A quick piece for and against Enbridge Northern Gateway

Following the JRP's report in favour of Northern Gateway, here's the Sentinel's editor's pro and con piece on the pipeline.

We thought we’d go ahead and just post two opinions, one supporting the Enbridge Northern Gateway Pipelines proposal and one not supporting the project. Enjoy the argument.

Enbridge, yay!

Just like with natural gas, Canada has abundant oil resources on the other side of the Rockies and it’s an economic loss to only allow ourselves to deal with the United States as our customers. Canada, simply, needs more capacity.

But even look at it at the ground level. The vast number of construction workers needed to build a pipeline will mean job opportunities for many.

And pipelines are arguably far safer with today’s construction and assembly standards than in years past. Simply put, it’s basically a gimme that Northern Gateway will be more reliable than other, older pipes.

Then there’s the ongoing taxes and value that the pipeline will provide to the country. The nation and province will benefit financially from the construction for sure, and that’s money that will pay for the government services and operations that we all enjoy.

Opposing the project is basically turning our noses up at $1.2 billion over the next 30 years.

And with 209 conditions to follow, it’s in writing that it’s going to have to be built right.

We need to be open to this project.

Enbridge, nay!

Now wait a minute, $1.2 billion over 30 years?

That represents only a fraction of the yearly B.C. budget, which this year alone is $44 billion.

Much good that $1.2 billion will give us over the course of 30 years.

And what about the fact that it just seems people don’t want this pipeline. Surveys and polls have shown that more people in B.C. are against the pipeline than are in favour.

Not to mention studies of Canada’s coasts and pipeline routes, showing the immense problems that could come from tanker traffic and spills.

Some don’t think Canada is even prepared for a major spill, and the pipeline and the tankers will be going through a number of ecosystems. One wrong move and we might not have a fishery.

And are jobs really as bountiful as the claims? It’ll only be a small amount of permanent jobs which are needed to run the marine terminal in Kitimat, and the same for the pipeline, once it’s done you won’t need many people to manage it in person. That leaves the control centre in Calgary as the primary place of employment regarding the pipeline itself directly.

The benefits to the province are arguably, essentially, non-existent.

Cameron Orr

Just Posted

Broken axle New Hazelton derailment could happen again: TSB

Derailment by New Hazelton caused by a broken axle can happen again without different way to inspect

Terrace resident’s bill banning single-use plastics introduced in Ottawa

MP Nathan Cullen’s presented Ben Korving’s private member’s bill Wednesday

B.C. BUDGET: Surplus $374 million after bailouts of BC Hydro, ICBC
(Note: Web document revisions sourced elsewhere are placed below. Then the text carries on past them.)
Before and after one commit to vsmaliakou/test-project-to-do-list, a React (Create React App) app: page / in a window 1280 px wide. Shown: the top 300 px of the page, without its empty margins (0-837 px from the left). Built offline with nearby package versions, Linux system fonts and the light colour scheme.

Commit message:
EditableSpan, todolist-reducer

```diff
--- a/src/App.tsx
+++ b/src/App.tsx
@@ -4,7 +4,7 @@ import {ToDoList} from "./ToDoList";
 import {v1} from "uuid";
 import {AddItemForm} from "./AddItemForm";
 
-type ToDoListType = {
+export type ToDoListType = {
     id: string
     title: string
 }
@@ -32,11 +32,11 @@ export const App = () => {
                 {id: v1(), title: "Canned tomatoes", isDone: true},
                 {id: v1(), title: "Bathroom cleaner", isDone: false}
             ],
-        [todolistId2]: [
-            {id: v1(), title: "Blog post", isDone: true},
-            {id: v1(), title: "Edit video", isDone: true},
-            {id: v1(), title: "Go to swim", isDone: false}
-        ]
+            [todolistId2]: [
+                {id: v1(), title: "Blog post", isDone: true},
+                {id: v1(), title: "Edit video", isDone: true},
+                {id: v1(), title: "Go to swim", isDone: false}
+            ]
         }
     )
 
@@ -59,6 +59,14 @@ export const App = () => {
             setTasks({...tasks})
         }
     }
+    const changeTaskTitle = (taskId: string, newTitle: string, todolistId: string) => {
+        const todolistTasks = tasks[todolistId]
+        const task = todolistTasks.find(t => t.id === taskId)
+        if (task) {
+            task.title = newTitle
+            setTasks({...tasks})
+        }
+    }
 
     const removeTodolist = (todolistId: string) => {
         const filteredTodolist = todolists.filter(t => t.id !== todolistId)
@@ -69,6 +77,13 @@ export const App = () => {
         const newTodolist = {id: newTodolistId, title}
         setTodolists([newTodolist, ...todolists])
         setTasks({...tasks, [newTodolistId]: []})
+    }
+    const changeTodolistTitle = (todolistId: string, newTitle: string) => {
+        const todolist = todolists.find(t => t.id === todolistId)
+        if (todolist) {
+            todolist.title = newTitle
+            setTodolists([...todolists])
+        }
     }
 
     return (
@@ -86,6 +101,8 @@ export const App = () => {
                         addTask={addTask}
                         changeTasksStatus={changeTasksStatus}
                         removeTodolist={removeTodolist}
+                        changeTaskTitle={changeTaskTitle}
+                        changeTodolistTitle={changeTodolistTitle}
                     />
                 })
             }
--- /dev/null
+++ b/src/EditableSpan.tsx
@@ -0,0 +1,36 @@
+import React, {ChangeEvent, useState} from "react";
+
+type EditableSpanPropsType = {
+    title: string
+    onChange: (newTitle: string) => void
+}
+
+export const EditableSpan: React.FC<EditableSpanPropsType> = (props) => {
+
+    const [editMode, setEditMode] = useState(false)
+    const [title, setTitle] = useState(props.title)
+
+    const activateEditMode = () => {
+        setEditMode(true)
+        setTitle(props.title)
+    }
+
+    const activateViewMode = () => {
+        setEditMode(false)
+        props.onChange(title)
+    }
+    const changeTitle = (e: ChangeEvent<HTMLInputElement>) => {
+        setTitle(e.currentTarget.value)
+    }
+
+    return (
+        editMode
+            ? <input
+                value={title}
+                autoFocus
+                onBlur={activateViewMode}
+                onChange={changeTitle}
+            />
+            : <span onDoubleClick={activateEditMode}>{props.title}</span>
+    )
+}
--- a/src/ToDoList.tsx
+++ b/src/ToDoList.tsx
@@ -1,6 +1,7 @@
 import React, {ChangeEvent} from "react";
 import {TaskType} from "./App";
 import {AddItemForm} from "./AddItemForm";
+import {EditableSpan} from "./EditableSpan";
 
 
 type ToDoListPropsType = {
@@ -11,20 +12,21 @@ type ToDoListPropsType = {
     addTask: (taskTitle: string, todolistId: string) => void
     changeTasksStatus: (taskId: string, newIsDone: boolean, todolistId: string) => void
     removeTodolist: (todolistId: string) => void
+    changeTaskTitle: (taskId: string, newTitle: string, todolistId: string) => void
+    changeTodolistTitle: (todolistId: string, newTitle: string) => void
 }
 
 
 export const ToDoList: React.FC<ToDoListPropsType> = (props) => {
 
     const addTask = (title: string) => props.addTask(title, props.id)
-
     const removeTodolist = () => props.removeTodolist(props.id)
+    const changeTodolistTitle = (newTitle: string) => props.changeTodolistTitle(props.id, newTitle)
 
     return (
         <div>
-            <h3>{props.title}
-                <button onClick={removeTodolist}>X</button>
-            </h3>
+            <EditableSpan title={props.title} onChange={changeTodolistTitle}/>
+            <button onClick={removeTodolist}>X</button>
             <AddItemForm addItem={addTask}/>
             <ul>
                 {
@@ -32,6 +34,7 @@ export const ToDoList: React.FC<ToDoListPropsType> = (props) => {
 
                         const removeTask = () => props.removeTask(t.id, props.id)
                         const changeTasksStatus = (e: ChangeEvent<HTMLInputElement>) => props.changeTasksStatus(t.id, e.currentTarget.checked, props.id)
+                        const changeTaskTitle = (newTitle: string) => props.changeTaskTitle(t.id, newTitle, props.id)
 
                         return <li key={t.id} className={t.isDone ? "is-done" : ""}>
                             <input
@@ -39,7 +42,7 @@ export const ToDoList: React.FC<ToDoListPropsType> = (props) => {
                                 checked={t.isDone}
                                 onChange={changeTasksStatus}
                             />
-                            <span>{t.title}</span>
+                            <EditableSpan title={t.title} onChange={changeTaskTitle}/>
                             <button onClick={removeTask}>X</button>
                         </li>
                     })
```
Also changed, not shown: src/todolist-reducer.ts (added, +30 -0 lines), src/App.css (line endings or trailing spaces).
Growth projected stronger in 2020, Finance Minister Carole James says

Province announces $100-million grant funding for Northwest communities

The Northern Capital and Planning Grant will go to four regional districts and 22 municipalities

Sell regulated heroin to curb B.C.’s overdose problem: report

B.C. Centre on Substance Use points to organized crime and money-laundering as contributing factors

B.C. Speaker Darryl Plecas resumes battle with suspended staff

Committee meets at B.C. legislature to consider new allegations

Former B.C. fire chief sues his city after termination

Keith Green’s civil claim says that he believes he was wrongfully terminated

B.C. man injured in police shooting now in wheelchair

“Shots were fired by police and the Kelowna man was transported to the hospital with serious injuries.”

Risk of ‘deadly avalanches’ leads to warning for B.C.’s south coast

Weak layer of snow on Vancouver Island, Lower Mainland could trigger an avalanche

Peter Tork, Monkees’ lovable bass-guitar player, dies at 77

Tork, Micky Dolenz, David Jones and Michael Nesmith formed the made-for-television rock band

From a drunk judge to Clifford Olson: George Garrett recounts a life in B.C. news radio

New book from ‘Intrepid Reporter’ George Garrett offers readers a glimpse behind the headlines

Wife remembers B.C. man killed in possible case of mistaken identity

Rex Gill was in Kamloops working to support his family after oilfield job dried up

Millennial men least likely to have a family doctor: Statistics Canada

Report found more women have primary care physicians, compared with men

Most Read